broad daylight, in the morning of the 21st, I discovered
seven or eight of the enemy's line-of-battle ships at
anchor between Point Penris and the river Vilaine, on
which I made the signal to weigh in order to work up and
attack them. But it blowed so hard from the N.W. that
instead of daring to cast the squadron loose, I was
obliged to strike topgallant masts. Most of the ships
appeared to be aground at low water.... In attacking a
flying enemy, it was impossible in the space of a short
winter's day that all our ships should be able to get into
action, or all those of the enemy brought to it. The
commanders and companies of such as did come up with the
rear of the French on the 20th behaved with the greatest
intrepidity, and gave the strongest proofs of a true
British spirit. In the same manner I am satisfied would
those have acquitted themselves whose bad-going ships, or
the distance they were at in the morning, prevented from
getting up. Our loss by the enemy is not considerable. For
in the ships which are now with me, I find only one
lieutenant and fifty seamen and marines killed, and about
two hundred and twenty wounded. When I consider the season of the year, the hard gales on the day of action, a flying
enemy, the shortness of the day, and the coast they were
on, I can boldly affirm that all that could possibly be
done has been done. As to the loss we have sustained, let
it be placed to the account of the necessity I was under
of runing all risks to break this strong force of the
enemy. Had we had but two hours more daylight, the whole
had been totally destroyed or taken; for we were almost up
with their van when night overtook us....
Battle of Quiberon Bay, the Day after.
Richard Wright, 1760.
This battle removed the threat of the French Fleet and any
possible invasion of Britain.
IT WAS A GREAT NAVAL VICTORY.
To quote Alfred Thayer Mahan ( The Influence Of Sea Power
on History )
"The Battle of the 20th of November 1759 was the Trafalgar
of the Seven Years War,
and the English Fleets were now free to act against the

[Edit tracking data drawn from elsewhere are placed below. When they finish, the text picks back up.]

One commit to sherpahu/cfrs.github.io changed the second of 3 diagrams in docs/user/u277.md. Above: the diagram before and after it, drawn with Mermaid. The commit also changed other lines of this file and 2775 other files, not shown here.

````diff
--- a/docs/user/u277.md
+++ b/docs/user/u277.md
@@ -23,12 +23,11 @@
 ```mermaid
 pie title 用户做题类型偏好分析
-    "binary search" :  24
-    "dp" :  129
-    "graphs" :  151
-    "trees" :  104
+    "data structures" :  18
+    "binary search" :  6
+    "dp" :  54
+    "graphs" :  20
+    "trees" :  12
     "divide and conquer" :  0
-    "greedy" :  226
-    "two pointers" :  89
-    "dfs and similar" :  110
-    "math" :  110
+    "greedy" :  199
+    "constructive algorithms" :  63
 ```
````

colonies of France, and later of
Spain, on a grander scale than ever before.
For instance, the French could not follow up their victory

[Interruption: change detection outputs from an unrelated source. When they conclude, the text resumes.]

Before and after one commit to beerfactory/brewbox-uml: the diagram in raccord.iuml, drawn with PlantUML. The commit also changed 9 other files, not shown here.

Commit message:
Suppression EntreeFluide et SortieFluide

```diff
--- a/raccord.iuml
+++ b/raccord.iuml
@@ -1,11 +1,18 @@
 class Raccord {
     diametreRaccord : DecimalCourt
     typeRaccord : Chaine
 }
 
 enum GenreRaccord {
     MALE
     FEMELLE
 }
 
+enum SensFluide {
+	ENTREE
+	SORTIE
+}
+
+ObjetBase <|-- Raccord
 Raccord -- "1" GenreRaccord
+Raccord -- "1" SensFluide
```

at the Battle of Sainte-Foy
( Battle of Quebec ) in 1760 for want of reinforcements
and supplies from France.
So the Battle of Quiberon Bay may be regarded as the
Battle that determined the fate of New France and Canada.
Post the Battle of Quiberon Bay, HMAS Quiberon was so
named to remember that
famous naval victory in 1759.